Items from a dataset
···

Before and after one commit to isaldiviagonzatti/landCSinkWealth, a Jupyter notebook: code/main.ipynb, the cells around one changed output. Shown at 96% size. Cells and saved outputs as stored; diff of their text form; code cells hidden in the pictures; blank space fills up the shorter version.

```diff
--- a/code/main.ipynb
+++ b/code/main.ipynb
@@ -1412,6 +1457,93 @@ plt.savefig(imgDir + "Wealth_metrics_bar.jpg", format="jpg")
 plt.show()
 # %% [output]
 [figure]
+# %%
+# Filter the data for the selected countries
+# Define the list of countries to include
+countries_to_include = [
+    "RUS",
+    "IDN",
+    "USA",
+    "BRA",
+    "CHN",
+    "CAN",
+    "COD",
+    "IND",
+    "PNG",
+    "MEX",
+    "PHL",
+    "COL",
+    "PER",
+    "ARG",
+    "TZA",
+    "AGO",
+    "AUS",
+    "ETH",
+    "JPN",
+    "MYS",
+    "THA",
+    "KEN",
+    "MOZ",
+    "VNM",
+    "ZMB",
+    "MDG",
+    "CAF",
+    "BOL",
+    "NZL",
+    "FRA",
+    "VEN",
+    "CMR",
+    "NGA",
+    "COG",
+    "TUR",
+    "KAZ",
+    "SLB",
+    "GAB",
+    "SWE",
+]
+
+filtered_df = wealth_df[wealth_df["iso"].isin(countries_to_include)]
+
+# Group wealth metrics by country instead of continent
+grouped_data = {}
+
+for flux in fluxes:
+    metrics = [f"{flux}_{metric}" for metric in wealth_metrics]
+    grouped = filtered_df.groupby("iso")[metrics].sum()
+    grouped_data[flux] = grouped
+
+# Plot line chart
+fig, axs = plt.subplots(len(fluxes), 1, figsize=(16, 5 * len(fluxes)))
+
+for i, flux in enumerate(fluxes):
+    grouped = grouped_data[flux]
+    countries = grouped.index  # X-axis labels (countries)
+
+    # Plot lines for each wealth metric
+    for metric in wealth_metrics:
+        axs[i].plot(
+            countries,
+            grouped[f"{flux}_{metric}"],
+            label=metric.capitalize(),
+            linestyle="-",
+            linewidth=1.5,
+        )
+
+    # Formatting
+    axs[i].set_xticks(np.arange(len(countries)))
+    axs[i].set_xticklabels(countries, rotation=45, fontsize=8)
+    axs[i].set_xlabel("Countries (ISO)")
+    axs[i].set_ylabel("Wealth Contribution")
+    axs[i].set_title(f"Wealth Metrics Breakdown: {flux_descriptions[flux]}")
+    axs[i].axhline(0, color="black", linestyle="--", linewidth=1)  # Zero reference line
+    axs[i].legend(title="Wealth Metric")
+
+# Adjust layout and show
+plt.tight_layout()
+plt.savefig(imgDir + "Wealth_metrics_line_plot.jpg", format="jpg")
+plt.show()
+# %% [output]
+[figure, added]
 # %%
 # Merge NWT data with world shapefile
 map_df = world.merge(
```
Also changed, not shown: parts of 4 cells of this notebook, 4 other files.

···

Every entry should be duplicated exactly as written.

Before and after one commit to isaldiviagonzatti/landCSinkWealth, a Jupyter notebook: code/main.ipynb, the cells around one changed output. Shown at 96% size. Cells and saved outputs as stored; diff of their text form; code cells hidden in the pictures; blank space fills up the shorter version.

```diff
--- a/code/main.ipynb
+++ b/code/main.ipynb
@@ -1412,6 +1457,93 @@ plt.savefig(imgDir + "Wealth_metrics_bar.jpg", format="jpg")
 plt.show()
 # %% [output]
 [figure]
+# %%
+# Filter the data for the selected countries
+# Define the list of countries to include
+countries_to_include = [
+    "RUS",
+    "IDN",
+    "USA",
+    "BRA",
+    "CHN",
+    "CAN",
+    "COD",
+    "IND",
+    "PNG",
+    "MEX",
+    "PHL",
+    "COL",
+    "PER",
+    "ARG",
+    "TZA",
+    "AGO",
+    "AUS",
+    "ETH",
+    "JPN",
+    "MYS",
+    "THA",
+    "KEN",
+    "MOZ",
+    "VNM",
+    "ZMB",
+    "MDG",
+    "CAF",
+    "BOL",
+    "NZL",
+    "FRA",
+    "VEN",
+    "CMR",
+    "NGA",
+    "COG",
+    "TUR",
+    "KAZ",
+    "SLB",
+    "GAB",
+    "SWE",
+]
+
+filtered_df = wealth_df[wealth_df["iso"].isin(countries_to_include)]
+
+# Group wealth metrics by country instead of continent
+grouped_data = {}
+
+for flux in fluxes:
+    metrics = [f"{flux}_{metric}" for metric in wealth_metrics]
+    grouped = filtered_df.groupby("iso")[metrics].sum()
+    grouped_data[flux] = grouped
+
+# Plot line chart
+fig, axs = plt.subplots(len(fluxes), 1, figsize=(16, 5 * len(fluxes)))
+
+for i, flux in enumerate(fluxes):
+    grouped = grouped_data[flux]
+    countries = grouped.index  # X-axis labels (countries)
+
+    # Plot lines for each wealth metric
+    for metric in wealth_metrics:
+        axs[i].plot(
+            countries,
+            grouped[f"{flux}_{metric}"],
+            label=metric.capitalize(),
+            linestyle="-",
+            linewidth=1.5,
+        )
+
+    # Formatting
+    axs[i].set_xticks(np.arange(len(countries)))
+    axs[i].set_xticklabels(countries, rotation=45, fontsize=8)
+    axs[i].set_xlabel("Countries (ISO)")
+    axs[i].set_ylabel("Wealth Contribution")
+    axs[i].set_title(f"Wealth Metrics Breakdown: {flux_descriptions[flux]}")
+    axs[i].axhline(0, color="black", linestyle="--", linewidth=1)  # Zero reference line
+    axs[i].legend(title="Wealth Metric")
+
+# Adjust layout and show
+plt.tight_layout()
+plt.savefig(imgDir + "Wealth_metrics_line_plot.jpg", format="jpg")
+plt.show()
+# %% [output]
+[figure, added]
 # %%
 # Merge NWT data with world shapefile
 map_df = world.merge(
```
Also changed, not shown: parts of 4 cells of this notebook, 4 other files.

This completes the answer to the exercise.